The annual competition that showcases the skills, personal strength and commitment of the U.S. Army Soldier will make its 10th start here next week.
The 2011 Department of the Army Noncommissioned Officer and Soldier of the Year Best Warrior Competition, commonly known as “Best Warrior,” will commence Sunday. It will feature five days of field, classroom and boardroom challenges to determine who achieves distinction as the Army’s standout warriors.
Twenty-six junior-enlisted troops and NCOs from Army commands around the world are slated to compete in the only major Army-wide event open to Soldiers of all military occupational specialties. Events include weapons qualification, a board appearance, urban orienteering and several of the Warrior Tasks and Battle Drills that are key to survival in combat.
Fort Lee, which has hosted Best Warrior longer than any other installation, traditionally launches itself into event planning nearly a year in advance, putting to use a large infrastructure of people, equipment and facilities that are essential to a seamless operation. Command Sgt. Maj. Daniel Reid is commandant of the Logistics NCO Academy, or NCOA. A key figure in the planning and execution of the event, he said preparation is the biggest factor.
“Best Warrior is a long process,” he said. “When the event ends, you almost immediately start to plan for the coming year. You’re planning throughout the year to provide the warriors with the best product possible. It is very labor intensive yet very rewarding.”
The Sergeant Major of the Army, currently Sgt. Maj. of the Army Raymond F. Chandler III, oversees Best Warrior. Fort Lee’s Combined Arms Support Command, or CASCOM, has operational responsibility. First Sgt. LaDerek Green, the operations sergeant major for the event, said Best Warrior uses the lessons learned from previous competitions, current operational doctrine and the SMA’s guidance to build future Best Warrior events.
“We try to leverage all the lessons learned from all the training centers such as the Joint Multinational Readiness Center and National Training Center,” he said. “We also leverage the subject matter experts within the CASCOM, who have been deployed all over the world, to make this a relevant event, one in which the contestants can go back to their posts, camps and stations and impact training.”
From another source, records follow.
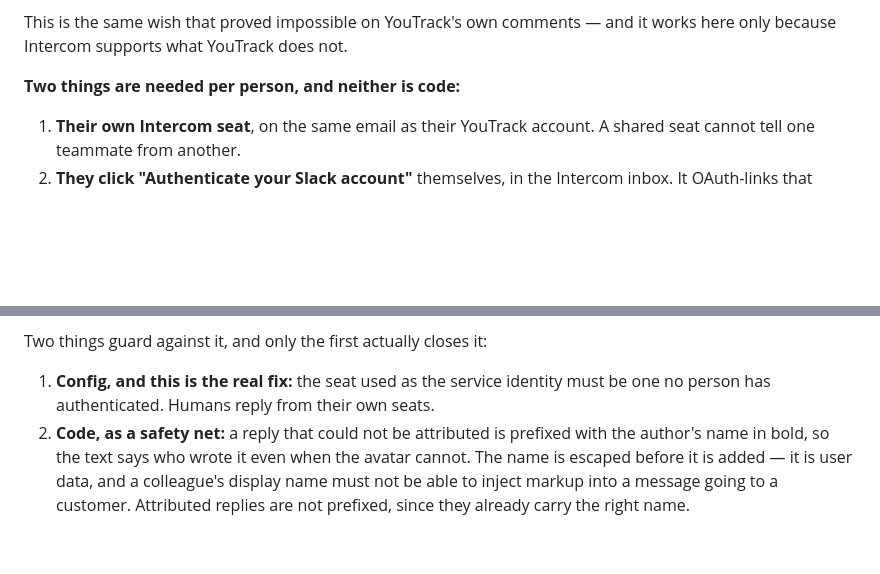
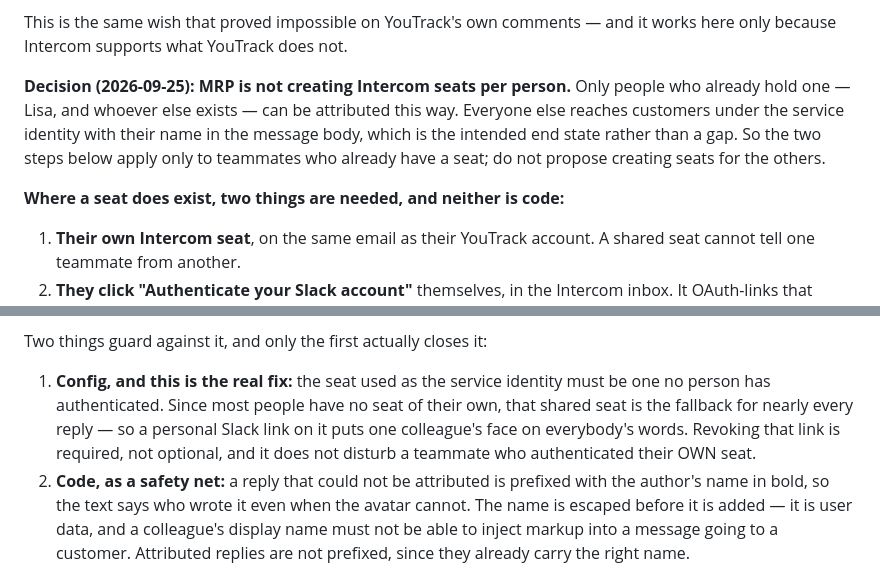
Before and after one commit to filiprch/main, a Markdown page: docs/helpdesk-webhooks.md, 2 parts joined by grey strips. Drawn GitHub-style; blank space fills up the shorter version.

Commit message:
Record the decision not to create per-person Intercom seats
MRP is not adding Intercom seats for each teammate. Only those who
already hold one can be attributed through Intercom; everyone else
reaches customers under the service identity with their name in the
message body. That is the intended end state, so future readers should
not propose creating seats.

It also promotes the revoke from optional to required. With most people
having no seat, the shared one is the fallback for nearly every reply, so
a personal Slack link on it puts one colleague's name and avatar on
everybody's words. A teammate who authenticated their own seat is not
affected by revoking it.

Co-Authored-By: Claude Opus 5 <noreply@anthropic.com>
Claude-Session: https://claude.ai/code/session_014jN317i3GDctqQqhjdmgir

```diff
--- a/docs/helpdesk-webhooks.md
+++ b/docs/helpdesk-webhooks.md
@@ -764,7 +764,14 @@ reply under the team's name still beats a reply that never went.
 This is the same wish that proved impossible on YouTrack's own comments — and
 it works here only because Intercom supports what YouTrack does not.
 
-**Two things are needed per person, and neither is code:**
+**Decision (2026-09-25): MRP is not creating Intercom seats per person.** Only
+people who already hold one — Lisa, and whoever else exists — can be attributed
+this way. Everyone else reaches customers under the service identity with their
+name in the message body, which is the intended end state rather than a gap. So
+the two steps below apply only to teammates who already have a seat; do not
+propose creating seats for the others.
+
+**Where a seat does exist, two things are needed, and neither is code:**
 
 1. **Their own Intercom seat**, on the same email as their YouTrack account. A
    shared seat cannot tell one teammate from another.
@@ -796,7 +803,11 @@ words. Confidently wrong, which beats vague only in the wrong direction.
 Two things guard against it, and only the first actually closes it:
 
 1. **Config, and this is the real fix:** the seat used as the service identity
-   must be one no person has authenticated. Humans reply from their own seats.
+   must be one no person has authenticated. Since most people have no seat of
+   their own, that shared seat is the fallback for nearly every reply — so a
+   personal Slack link on it puts one colleague's face on everybody's words.
+   Revoking that link is required, not optional, and it does not disturb a
+   teammate who authenticated their OWN seat.
 2. **Code, as a safety net:** a reply that could not be attributed is prefixed
    with the author's name in bold, so the text says who wrote it even when the
    avatar cannot. The name is escaped before it is added — it is user data, and
```
Also changed, not shown: docs/helpdesk-status.md (+1 -1 lines).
In order to accomplish that goal, hundreds of Fort Lee Soldiers and civilians dedicate much time and effort to ensure Best Warrior runs as intended. Law enforcement, food service, range and medical personnel and observers, controllers, evaluators and role players are just a few of those needed to support the competition. The NCOA alone has a few dozen Soldiers who have worked the event throughout the year.
“I have approximately 30-40 noncommissioned officers who are dedicated to supporting our portion of the event,” said Reid, noting his responsibility for seven of the testing areas.
Despite Best Warrior’s logistical requirements, Fort Lee is faced with the prospect of executing its normal missions without disruption. The Home of Sustainment features four schools and trains a significant percentage of all Soldiers in the Army. Green said it is a challenge to ensure the schools and training missions are not impacted.
“Much planning and coordination are required so that we don’t affect the training of initial entry Soldiers as well as those noncommissioned officers enrolled in the Logistics NCO Academy,” said Green. “The only way to do that is to sit down with directors, branch chiefs and senior Soldiers and take a closer look at the curriculum requirements and adjust times throughout the year so that the impact (during Best Warrior) is minimal.”
Aside from the planning requirements, Best Warrior is somewhat a passionate endeavor for the NCOs involved in supporting it. Reid said it is a godsend that he and his staff have been afforded the opportunity to work with the event.
“Best Warrior is an extension of the phrase ‘No one is more professional than I,'” said Reid. “These Soldiers are the best of the best. It is a great honor to participate and facilitate the events.”
Green shared a similar sentiment.
“Personally, I feel blessed that I’ve had the opportunity to be a part of a competition at this level and have the opportunity to affect Soldiers across the Army,” he said. “I don’t think many noncommissioned officers at any level could say throughout their careers that they had such an opportunity. I’m humbled and honored to have the opportunity to serve Soldiers across the Army.”
Green said the passion and dedication of those who have worked on the event during the course of the year will show. He was not at liberty to reveal details about the testing situations but said this year’s Best Warrior is a reflection of the leadership traits required on the battlefield, and the event will challenge Soldiers to that end.
“The way ahead in the Army is that Soldiers need to think critically, communicate effectively and dialogue with subordinates in a manner that motivates them to accomplish the mission,” he said. “This competition not only tests a Soldier’s ability to operate as an individual but also as a part of a team.”
The competitive portion of Best Warrior concludes Oct. 7 with the “Mystery Event,” one that is not revealed to contestants until a few minutes prior to the start. In the past, the “mystery” has included tasks such as breaking down weapons in darkness and a combatives tournament.
The Army’s Best Warriors will be announced Oct. 10 at the Association of the U.S. Army 2011 Annual Meeting and Exposition in Washington, D.C.